■ Information:
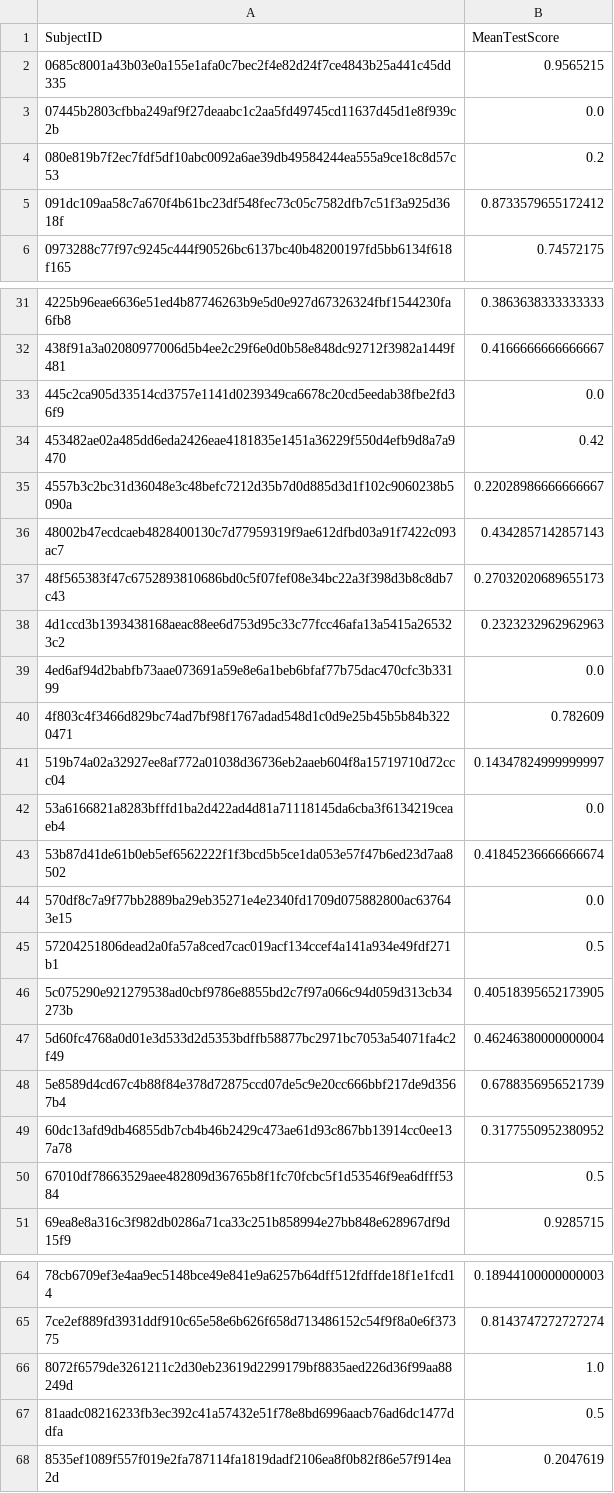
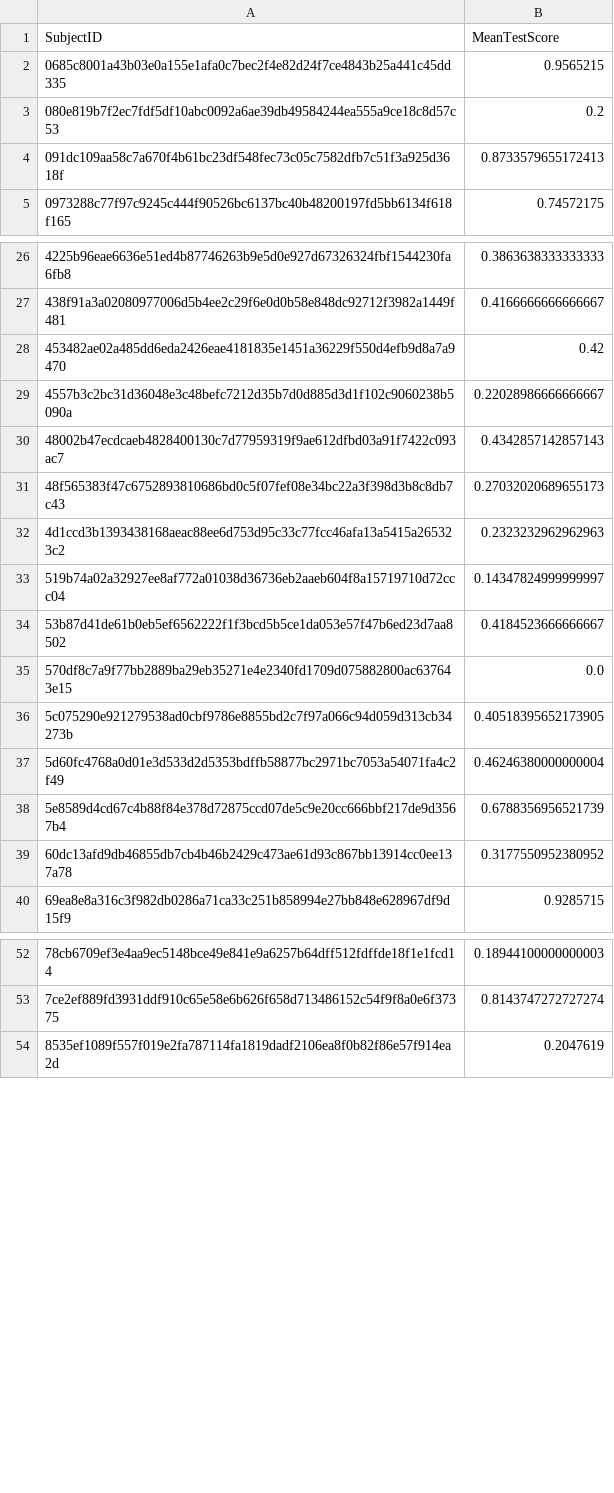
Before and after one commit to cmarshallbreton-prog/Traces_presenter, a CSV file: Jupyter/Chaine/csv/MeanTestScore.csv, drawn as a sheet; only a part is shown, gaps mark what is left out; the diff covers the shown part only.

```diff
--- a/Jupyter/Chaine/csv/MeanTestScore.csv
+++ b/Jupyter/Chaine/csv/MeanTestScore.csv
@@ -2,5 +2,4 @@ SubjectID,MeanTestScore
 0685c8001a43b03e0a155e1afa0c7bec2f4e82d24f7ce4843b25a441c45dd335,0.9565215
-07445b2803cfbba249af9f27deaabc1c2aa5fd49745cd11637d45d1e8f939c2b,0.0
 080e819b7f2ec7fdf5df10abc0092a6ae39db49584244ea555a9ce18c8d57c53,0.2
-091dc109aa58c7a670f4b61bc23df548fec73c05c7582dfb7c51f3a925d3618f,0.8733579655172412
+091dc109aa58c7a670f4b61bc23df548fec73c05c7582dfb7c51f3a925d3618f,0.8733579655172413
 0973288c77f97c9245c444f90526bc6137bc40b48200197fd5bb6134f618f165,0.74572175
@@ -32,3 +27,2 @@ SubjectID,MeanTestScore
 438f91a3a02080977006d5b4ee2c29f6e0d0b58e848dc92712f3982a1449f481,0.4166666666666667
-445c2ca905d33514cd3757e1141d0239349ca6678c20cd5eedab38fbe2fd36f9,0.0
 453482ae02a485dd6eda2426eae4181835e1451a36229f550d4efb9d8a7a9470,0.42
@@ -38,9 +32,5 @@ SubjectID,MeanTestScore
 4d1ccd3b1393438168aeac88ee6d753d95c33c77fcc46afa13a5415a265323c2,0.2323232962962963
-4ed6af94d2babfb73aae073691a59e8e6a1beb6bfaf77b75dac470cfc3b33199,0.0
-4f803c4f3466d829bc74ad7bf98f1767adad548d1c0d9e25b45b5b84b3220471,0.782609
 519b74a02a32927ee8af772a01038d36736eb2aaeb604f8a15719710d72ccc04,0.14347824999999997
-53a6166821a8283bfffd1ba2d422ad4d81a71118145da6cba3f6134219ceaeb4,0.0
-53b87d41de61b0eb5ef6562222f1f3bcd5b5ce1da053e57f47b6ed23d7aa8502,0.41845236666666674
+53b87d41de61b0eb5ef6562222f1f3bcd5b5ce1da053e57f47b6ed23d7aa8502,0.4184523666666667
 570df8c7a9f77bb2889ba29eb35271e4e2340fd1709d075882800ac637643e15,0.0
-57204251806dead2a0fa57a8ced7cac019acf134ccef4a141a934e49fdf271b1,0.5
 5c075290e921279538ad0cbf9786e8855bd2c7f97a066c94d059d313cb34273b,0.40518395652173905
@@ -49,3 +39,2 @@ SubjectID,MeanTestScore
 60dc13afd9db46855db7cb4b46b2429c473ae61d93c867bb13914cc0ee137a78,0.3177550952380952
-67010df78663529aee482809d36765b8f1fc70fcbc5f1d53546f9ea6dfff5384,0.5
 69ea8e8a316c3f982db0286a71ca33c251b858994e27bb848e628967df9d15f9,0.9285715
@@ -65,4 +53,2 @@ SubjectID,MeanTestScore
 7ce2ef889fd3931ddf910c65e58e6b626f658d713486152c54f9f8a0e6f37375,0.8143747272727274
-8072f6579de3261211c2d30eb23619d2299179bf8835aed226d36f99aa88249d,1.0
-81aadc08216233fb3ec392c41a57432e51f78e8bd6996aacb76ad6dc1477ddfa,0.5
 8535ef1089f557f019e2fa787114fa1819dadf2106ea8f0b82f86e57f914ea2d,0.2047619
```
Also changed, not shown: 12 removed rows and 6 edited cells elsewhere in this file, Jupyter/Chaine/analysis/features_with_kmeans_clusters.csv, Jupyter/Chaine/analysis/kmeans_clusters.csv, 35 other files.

■ Problem:
Each line of the listing above belongs in the answer exactly as written; the pictures do not.

■ Task result:
Before and after one commit to cmarshallbreton-prog/Traces_presenter, a CSV file: Jupyter/Chaine/csv/MeanTestScore.csv, drawn as a sheet; only a part is shown, gaps mark what is left out; the diff covers the shown part only.

```diff
--- a/Jupyter/Chaine/csv/MeanTestScore.csv
+++ b/Jupyter/Chaine/csv/MeanTestScore.csv
@@ -2,5 +2,4 @@ SubjectID,MeanTestScore
 0685c8001a43b03e0a155e1afa0c7bec2f4e82d24f7ce4843b25a441c45dd335,0.9565215
-07445b2803cfbba249af9f27deaabc1c2aa5fd49745cd11637d45d1e8f939c2b,0.0
 080e819b7f2ec7fdf5df10abc0092a6ae39db49584244ea555a9ce18c8d57c53,0.2
-091dc109aa58c7a670f4b61bc23df548fec73c05c7582dfb7c51f3a925d3618f,0.8733579655172412
+091dc109aa58c7a670f4b61bc23df548fec73c05c7582dfb7c51f3a925d3618f,0.8733579655172413
 0973288c77f97c9245c444f90526bc6137bc40b48200197fd5bb6134f618f165,0.74572175
@@ -32,3 +27,2 @@ SubjectID,MeanTestScore
 438f91a3a02080977006d5b4ee2c29f6e0d0b58e848dc92712f3982a1449f481,0.4166666666666667
-445c2ca905d33514cd3757e1141d0239349ca6678c20cd5eedab38fbe2fd36f9,0.0
 453482ae02a485dd6eda2426eae4181835e1451a36229f550d4efb9d8a7a9470,0.42
@@ -38,9 +32,5 @@ SubjectID,MeanTestScore
 4d1ccd3b1393438168aeac88ee6d753d95c33c77fcc46afa13a5415a265323c2,0.2323232962962963
-4ed6af94d2babfb73aae073691a59e8e6a1beb6bfaf77b75dac470cfc3b33199,0.0
-4f803c4f3466d829bc74ad7bf98f1767adad548d1c0d9e25b45b5b84b3220471,0.782609
 519b74a02a32927ee8af772a01038d36736eb2aaeb604f8a15719710d72ccc04,0.14347824999999997
-53a6166821a8283bfffd1ba2d422ad4d81a71118145da6cba3f6134219ceaeb4,0.0
-53b87d41de61b0eb5ef6562222f1f3bcd5b5ce1da053e57f47b6ed23d7aa8502,0.41845236666666674
+53b87d41de61b0eb5ef6562222f1f3bcd5b5ce1da053e57f47b6ed23d7aa8502,0.4184523666666667
 570df8c7a9f77bb2889ba29eb35271e4e2340fd1709d075882800ac637643e15,0.0
-57204251806dead2a0fa57a8ced7cac019acf134ccef4a141a934e49fdf271b1,0.5
 5c075290e921279538ad0cbf9786e8855bd2c7f97a066c94d059d313cb34273b,0.40518395652173905
@@ -49,3 +39,2 @@ SubjectID,MeanTestScore
 60dc13afd9db46855db7cb4b46b2429c473ae61d93c867bb13914cc0ee137a78,0.3177550952380952
-67010df78663529aee482809d36765b8f1fc70fcbc5f1d53546f9ea6dfff5384,0.5
 69ea8e8a316c3f982db0286a71ca33c251b858994e27bb848e628967df9d15f9,0.9285715
@@ -65,4 +53,2 @@ SubjectID,MeanTestScore
 7ce2ef889fd3931ddf910c65e58e6b626f658d713486152c54f9f8a0e6f37375,0.8143747272727274
-8072f6579de3261211c2d30eb23619d2299179bf8835aed226d36f99aa88249d,1.0
-81aadc08216233fb3ec392c41a57432e51f78e8bd6996aacb76ad6dc1477ddfa,0.5
 8535ef1089f557f019e2fa787114fa1819dadf2106ea8f0b82f86e57f914ea2d,0.2047619
```
Also changed, not shown: 12 removed rows and 6 edited cells elsewhere in this file, Jupyter/Chaine/analysis/features_with_kmeans_clusters.csv, Jupyter/Chaine/analysis/kmeans_clusters.csv, 35 other files.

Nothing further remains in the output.